To study the effect of curing light intensity on the degree of swelling, four different disk-shaped samples were fabricated by PμSL using digital images with grayscale values of 100 (4.3 mW cm−2), 150 (7.3 mW cm−2), 200 (14.3 mW cm−2), and 255 (30.0 mW cm−2) (Supplementary Table S2). Figure 4a shows that the swelling ratio of the 3D printed structures at low temperature (10 °C, blue solid square in Fig. 4a) remains constant at 1.43, whereas the swelling ratio at high temperature (50 °C, red solid circle in Fig. 4a) depends on the grayscale value. PNIPAAm samples printed using a grayscale value of 100 shrank to a swelling ratio of 0.66 at 50 °C while those printed using a white image resulted in a swelling ratio of 0.86 at the same temperature, showing an approximately 23% difference in the swelling ratio. This trend is similar to the results from the study of monomer concentration presented in the previous section (Fig. 3b), which implies that the amount of molecules cross-linked into a polymer network decreases with a decreasing light intensity modulated by a grayscale level of the digital image. This is because lower irradiation energy leaves more NIPAAm monomers in the resin uncross-linked, which are later rinsed out from the polymer network by the post-printing rinsing process. Similarly, the low temperature swelling ratio is the same throughout all samples because they were all printed using the same resin (Table 1). This result demonstrates that temperature dependent swelling can also be controlled using PμSL even without changing the resin. Furthermore, non-uniform swelling may also be programmed within a layer simply by designing an appropriate distribution of grayscale in the projected digital image.

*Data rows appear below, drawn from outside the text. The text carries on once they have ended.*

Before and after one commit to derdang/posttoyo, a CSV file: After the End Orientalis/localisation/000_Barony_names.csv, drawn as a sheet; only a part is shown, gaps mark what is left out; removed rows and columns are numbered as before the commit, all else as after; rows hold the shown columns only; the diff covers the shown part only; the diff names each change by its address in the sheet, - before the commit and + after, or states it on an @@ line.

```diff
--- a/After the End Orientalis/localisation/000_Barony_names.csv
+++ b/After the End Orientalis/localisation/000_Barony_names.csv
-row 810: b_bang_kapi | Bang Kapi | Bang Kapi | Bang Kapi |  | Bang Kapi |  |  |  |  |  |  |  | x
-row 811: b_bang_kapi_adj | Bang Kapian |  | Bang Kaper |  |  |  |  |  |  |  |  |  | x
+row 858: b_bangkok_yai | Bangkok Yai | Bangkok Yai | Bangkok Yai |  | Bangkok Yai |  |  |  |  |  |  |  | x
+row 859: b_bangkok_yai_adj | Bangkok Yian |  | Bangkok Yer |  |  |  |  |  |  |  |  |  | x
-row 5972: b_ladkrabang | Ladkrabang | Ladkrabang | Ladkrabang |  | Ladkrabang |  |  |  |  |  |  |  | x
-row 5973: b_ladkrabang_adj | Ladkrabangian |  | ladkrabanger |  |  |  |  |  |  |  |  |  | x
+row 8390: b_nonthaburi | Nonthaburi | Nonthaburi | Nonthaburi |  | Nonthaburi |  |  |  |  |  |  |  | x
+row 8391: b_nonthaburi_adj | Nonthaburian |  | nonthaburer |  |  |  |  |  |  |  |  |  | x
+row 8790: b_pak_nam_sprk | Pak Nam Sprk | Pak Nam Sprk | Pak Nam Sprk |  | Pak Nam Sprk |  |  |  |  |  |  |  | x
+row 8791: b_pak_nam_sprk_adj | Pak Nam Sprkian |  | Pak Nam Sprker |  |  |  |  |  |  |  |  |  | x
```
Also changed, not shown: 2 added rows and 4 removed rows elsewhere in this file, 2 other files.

Effect of layer thickness of 3D printed PNIPAAm on temperature responsive swelling
PμSL, like other 3D printing techniques, builds a 3D object in a layer-by-layer fashion. When each layer is solidified, a UV light is focused on the surface of the resin from which photo-polymerization is initiated and gradually propagates into the resin. Hence, within a layer, a gradient of cross-linking density is created with the upper part being highly cross-linked. Consequently, the swelling behavior throughout the thickness is not uniform because it strongly depends on the cross-linking density as studied on the previous sections (Supplementary Fig. S6a). As the difference in cross-linking density across the thickness of a layer increases with layer thickness, the bottom portion of a relatively thick layer tends to have a relatively lower cross-linking density and swell further as a consequence (Supplementary Fig. S6b). When these layers are stacked to create a 3D PNIPAAm structure, the relatively lower cross-linked bottom portion of a layer is bonded to the highly cross-linked top portion of the layer underneath. Due to this physical constraint at the interface, the amount of lateral swelling is therefore dominated by the highly cross-linked upper portion of each layer. On the other hand, the layers can swell freely in the vertical direction without any constraint. (Supplementary Fig. S6c). As a result, it is possible to create anisotropy in temperature responsive swelling of 3D printed PNIPAAm hydrogel by controlling a layer thickness in the PμSL process.
To study the effect of layer thickness on the lateral and vertical swelling of PNIPAAm, cylindrical samples were printed with the same resin (Table 1) but different layer thicknesses (Supplementary Table S2). As shown in Fig. 4b, the sample fabricated with a 30 μm layer thickness showed the same swelling ratios in both lateral and vertical directions at high and low temperatures. This implies that cross-linking density within these thin layers is relatively uniform. However, as the layer thickness increases, the amount of vertical swelling at low temperature increases significantly (blue solid circle in Fig. 4b) while lateral swelling remains almost identical regardless of layer thickness (blue open circle in Fig. 4b). When the PNIPAAm hydrogel shrinks at high temperature, the deformation in both lateral (red open diamond in Fig. 4b) and vertical (red solid diamond in Fig. 4b) directions were similar regardless of layer thickness. This result demonstrates that PμSL provides a unique capability to create anisotropy in thermo-responsive swelling of PNIPAAm hydrogel.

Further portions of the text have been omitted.